**EXERCISE MATERIAL**
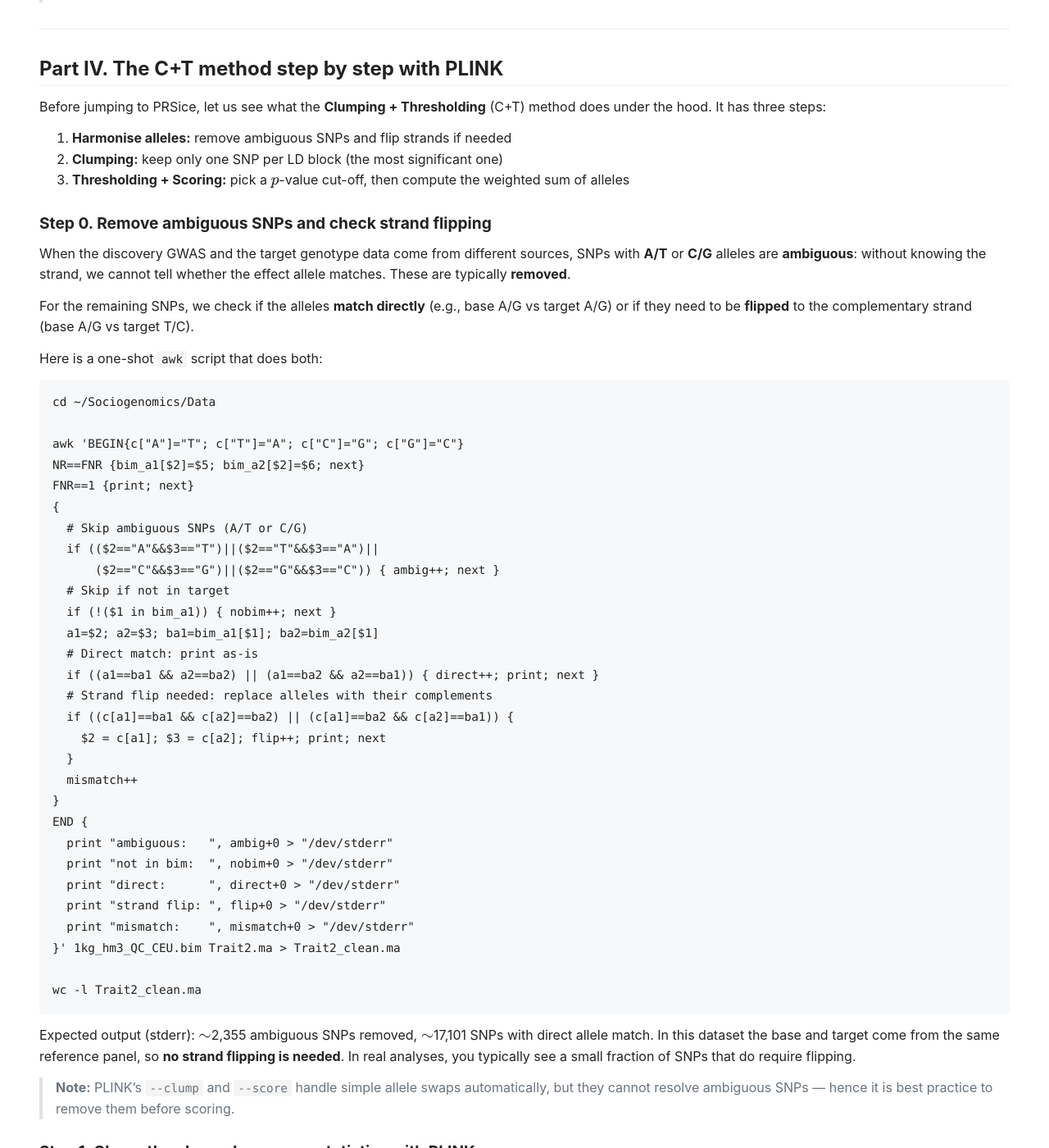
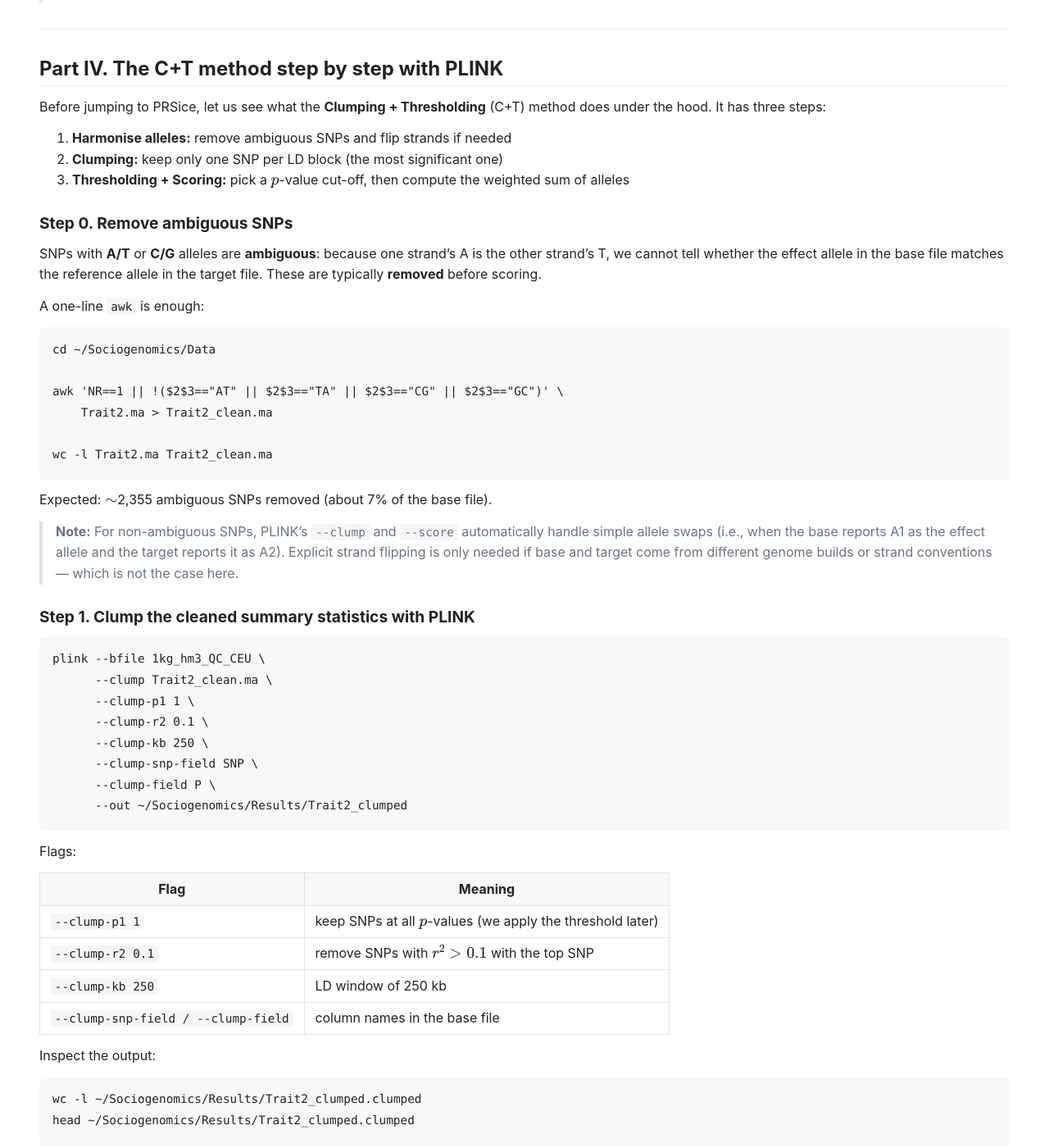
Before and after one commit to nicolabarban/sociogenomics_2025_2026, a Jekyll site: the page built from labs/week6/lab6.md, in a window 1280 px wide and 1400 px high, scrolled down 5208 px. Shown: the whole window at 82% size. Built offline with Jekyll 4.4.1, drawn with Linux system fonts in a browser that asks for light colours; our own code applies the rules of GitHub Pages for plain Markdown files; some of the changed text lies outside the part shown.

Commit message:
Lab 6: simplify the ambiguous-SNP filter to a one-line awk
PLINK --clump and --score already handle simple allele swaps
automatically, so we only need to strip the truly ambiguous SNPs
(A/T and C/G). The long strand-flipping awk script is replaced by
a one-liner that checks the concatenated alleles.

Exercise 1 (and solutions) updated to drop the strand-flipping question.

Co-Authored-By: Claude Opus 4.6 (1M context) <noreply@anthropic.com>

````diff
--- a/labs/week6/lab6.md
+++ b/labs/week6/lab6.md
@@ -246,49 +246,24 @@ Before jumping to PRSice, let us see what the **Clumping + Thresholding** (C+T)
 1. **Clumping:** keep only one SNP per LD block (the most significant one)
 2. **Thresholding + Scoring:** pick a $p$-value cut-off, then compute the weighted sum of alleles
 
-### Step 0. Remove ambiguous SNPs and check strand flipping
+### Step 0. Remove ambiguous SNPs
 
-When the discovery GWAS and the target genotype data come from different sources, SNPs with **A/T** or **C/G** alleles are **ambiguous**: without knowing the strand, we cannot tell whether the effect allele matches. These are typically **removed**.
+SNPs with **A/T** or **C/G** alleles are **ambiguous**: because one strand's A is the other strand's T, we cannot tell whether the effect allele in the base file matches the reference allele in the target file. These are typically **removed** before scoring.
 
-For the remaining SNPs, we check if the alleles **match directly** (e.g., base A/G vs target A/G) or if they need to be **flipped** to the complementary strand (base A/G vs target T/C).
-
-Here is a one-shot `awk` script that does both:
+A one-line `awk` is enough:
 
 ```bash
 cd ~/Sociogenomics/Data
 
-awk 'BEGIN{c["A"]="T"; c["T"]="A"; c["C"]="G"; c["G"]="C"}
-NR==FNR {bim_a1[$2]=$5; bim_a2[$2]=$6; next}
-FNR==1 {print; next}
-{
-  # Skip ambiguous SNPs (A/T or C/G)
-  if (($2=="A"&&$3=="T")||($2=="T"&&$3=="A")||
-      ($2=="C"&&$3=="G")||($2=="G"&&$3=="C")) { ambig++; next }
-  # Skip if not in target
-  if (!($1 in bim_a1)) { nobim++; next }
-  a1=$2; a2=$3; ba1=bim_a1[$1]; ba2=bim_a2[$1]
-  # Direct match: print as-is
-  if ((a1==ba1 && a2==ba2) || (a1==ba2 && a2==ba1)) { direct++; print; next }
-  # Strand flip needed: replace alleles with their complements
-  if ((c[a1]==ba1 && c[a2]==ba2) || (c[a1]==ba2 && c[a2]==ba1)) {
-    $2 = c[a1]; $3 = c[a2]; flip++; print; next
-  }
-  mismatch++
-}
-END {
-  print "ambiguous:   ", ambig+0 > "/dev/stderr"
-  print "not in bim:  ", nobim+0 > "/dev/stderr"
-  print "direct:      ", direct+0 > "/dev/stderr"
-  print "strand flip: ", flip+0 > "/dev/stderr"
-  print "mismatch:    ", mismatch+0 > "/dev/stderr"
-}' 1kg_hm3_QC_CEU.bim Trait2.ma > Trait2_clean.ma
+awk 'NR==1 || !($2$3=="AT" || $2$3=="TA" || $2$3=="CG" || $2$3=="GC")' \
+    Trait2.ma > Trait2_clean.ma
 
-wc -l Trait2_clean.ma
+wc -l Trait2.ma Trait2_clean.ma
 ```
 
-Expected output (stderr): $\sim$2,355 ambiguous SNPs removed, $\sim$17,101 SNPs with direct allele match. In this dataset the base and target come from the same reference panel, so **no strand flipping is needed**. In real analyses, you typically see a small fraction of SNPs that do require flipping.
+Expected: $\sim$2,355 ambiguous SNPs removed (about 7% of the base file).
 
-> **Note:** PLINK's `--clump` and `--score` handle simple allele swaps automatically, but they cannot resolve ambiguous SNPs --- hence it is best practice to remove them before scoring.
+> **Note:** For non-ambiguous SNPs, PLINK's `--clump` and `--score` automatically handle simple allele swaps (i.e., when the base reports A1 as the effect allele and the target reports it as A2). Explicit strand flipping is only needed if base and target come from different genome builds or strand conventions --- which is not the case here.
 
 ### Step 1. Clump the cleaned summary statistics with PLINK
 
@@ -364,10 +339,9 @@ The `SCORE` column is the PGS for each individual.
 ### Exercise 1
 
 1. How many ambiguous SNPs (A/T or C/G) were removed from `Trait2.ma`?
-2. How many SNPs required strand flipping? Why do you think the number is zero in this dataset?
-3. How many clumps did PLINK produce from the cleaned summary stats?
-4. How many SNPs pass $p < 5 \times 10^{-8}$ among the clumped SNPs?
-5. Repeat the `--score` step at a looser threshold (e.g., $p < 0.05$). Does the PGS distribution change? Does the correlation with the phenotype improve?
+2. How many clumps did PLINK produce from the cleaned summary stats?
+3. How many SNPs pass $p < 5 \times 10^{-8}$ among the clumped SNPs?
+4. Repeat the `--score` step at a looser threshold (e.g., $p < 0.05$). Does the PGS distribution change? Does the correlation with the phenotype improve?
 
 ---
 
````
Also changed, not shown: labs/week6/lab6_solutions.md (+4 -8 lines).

--

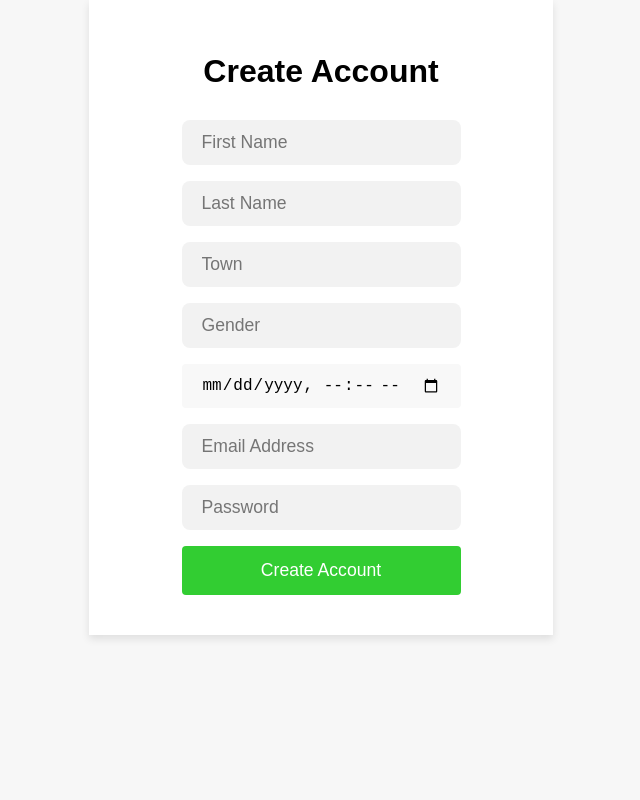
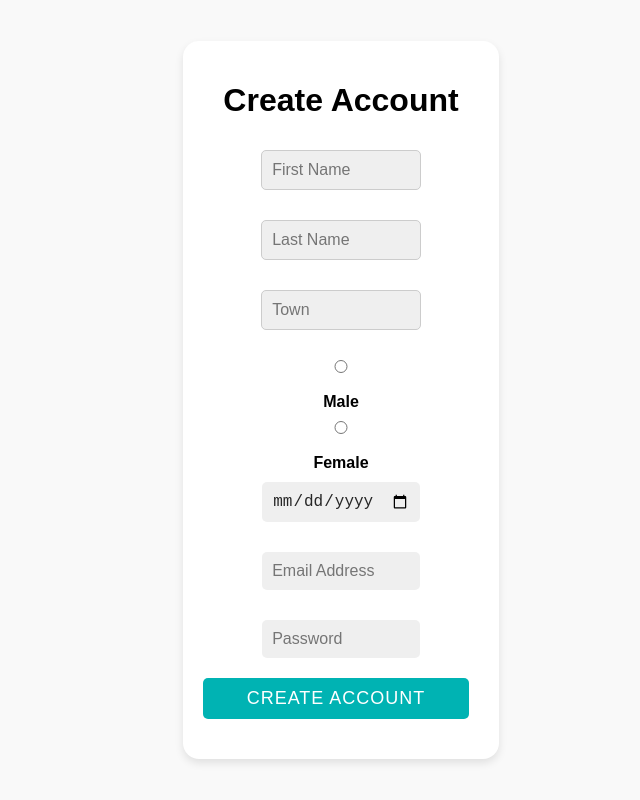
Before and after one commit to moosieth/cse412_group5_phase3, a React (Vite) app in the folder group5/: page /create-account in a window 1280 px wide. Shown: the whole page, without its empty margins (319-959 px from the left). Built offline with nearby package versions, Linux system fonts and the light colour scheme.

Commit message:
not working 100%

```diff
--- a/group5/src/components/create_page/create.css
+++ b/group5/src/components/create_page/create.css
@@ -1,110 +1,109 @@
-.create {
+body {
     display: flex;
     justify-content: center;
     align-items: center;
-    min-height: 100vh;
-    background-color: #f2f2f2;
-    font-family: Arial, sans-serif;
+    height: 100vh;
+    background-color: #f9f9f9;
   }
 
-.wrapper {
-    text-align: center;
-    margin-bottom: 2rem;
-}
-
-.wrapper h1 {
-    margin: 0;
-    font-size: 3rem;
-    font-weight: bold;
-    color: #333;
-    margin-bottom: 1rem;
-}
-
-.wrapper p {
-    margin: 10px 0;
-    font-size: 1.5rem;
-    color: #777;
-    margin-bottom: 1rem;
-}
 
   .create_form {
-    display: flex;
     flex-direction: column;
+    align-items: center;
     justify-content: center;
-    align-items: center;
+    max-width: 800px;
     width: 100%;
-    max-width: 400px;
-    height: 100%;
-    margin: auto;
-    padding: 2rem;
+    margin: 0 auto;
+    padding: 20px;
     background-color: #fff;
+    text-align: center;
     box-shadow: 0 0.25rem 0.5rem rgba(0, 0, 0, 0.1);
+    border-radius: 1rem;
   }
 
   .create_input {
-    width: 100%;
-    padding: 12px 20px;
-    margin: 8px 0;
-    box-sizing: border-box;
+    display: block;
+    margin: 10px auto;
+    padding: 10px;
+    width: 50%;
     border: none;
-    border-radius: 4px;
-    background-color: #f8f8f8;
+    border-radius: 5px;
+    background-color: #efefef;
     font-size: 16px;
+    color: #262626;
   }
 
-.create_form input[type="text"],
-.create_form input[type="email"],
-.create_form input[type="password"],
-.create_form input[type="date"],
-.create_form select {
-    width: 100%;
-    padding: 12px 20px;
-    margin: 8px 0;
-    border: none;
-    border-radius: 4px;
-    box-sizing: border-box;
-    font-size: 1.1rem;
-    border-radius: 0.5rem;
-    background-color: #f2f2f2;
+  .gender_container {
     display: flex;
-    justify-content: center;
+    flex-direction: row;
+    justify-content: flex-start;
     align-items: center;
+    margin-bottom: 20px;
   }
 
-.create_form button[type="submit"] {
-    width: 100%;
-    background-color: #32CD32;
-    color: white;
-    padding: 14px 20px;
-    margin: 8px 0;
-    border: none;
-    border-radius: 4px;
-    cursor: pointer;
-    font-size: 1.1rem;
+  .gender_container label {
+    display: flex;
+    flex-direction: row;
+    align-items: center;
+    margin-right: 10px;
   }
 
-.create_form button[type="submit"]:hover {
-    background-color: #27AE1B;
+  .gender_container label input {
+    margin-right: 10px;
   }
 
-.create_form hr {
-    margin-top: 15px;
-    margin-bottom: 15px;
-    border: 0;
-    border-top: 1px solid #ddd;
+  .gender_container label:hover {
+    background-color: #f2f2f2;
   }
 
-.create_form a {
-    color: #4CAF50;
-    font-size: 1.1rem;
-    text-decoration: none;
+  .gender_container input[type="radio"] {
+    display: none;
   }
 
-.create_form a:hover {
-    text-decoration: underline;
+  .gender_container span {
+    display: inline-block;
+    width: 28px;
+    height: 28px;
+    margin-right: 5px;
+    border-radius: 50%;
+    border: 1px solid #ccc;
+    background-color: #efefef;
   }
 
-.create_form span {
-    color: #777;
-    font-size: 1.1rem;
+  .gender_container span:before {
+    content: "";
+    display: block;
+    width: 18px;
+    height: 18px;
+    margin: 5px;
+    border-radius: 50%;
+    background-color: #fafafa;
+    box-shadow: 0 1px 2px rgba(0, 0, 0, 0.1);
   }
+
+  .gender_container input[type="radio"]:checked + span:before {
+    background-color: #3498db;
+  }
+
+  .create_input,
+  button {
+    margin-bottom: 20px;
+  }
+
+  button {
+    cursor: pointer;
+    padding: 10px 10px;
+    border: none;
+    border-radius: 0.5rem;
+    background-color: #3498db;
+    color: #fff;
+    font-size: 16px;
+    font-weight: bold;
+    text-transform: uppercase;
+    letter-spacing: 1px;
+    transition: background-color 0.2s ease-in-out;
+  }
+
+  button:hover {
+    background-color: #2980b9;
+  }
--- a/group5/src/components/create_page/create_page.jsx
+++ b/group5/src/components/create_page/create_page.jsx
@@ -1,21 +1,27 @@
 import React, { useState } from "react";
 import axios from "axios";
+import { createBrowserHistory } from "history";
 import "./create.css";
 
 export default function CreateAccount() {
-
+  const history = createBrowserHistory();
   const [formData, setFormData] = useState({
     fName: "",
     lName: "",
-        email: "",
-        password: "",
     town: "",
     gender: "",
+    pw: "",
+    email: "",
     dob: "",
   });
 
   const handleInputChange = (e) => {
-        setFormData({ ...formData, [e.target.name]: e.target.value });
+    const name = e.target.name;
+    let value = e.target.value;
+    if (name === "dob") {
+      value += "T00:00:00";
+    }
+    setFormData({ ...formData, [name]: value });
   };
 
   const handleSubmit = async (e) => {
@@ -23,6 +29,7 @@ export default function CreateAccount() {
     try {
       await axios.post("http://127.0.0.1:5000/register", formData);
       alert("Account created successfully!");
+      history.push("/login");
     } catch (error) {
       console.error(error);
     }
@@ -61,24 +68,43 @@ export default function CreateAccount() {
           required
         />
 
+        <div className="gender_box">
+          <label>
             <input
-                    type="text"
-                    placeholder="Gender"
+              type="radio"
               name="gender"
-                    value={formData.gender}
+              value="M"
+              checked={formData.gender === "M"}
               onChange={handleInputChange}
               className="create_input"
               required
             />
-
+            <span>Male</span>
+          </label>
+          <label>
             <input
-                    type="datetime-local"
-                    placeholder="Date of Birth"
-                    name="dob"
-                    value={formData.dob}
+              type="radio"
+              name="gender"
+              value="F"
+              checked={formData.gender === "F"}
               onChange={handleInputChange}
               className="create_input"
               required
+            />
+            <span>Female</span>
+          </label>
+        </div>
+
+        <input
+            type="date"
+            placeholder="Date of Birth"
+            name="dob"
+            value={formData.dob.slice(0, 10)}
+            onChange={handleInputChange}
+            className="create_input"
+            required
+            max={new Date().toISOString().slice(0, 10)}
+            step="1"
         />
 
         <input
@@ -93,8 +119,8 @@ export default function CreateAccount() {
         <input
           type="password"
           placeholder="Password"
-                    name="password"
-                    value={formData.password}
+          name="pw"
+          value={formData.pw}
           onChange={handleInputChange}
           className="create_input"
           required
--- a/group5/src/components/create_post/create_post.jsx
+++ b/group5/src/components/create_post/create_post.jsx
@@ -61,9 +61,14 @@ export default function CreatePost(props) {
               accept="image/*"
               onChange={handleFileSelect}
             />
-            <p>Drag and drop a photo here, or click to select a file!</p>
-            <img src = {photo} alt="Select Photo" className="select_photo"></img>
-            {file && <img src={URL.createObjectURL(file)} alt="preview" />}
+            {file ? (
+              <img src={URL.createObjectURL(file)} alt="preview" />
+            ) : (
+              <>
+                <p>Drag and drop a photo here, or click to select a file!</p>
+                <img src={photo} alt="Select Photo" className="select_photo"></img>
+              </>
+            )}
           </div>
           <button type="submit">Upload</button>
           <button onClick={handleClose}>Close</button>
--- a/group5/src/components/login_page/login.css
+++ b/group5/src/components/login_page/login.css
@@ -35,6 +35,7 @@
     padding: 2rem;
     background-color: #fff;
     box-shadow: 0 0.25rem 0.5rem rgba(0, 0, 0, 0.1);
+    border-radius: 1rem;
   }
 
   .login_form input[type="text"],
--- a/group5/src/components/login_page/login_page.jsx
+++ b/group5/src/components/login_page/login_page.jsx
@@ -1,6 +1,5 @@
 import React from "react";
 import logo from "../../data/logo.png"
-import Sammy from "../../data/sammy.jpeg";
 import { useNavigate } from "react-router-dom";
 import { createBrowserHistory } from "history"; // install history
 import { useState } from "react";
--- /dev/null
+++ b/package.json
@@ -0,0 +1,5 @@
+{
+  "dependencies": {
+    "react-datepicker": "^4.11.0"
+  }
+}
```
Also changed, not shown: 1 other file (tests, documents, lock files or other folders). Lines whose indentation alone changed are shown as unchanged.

**YOUR OBJECTIVE**
Which lines above carry the string "correlation"? Copy those lines.

**SOLUTION TO THE EXERCISE**
-5. Repeat the `--score` step at a looser threshold (e.g., $p < 0.05$). Does the PGS distribution change? Does the correlation with the phenotype improve?
+4. Repeat the `--score` step at a looser threshold (e.g., $p < 0.05$). Does the PGS distribution change? Does the correlation with the phenotype improve?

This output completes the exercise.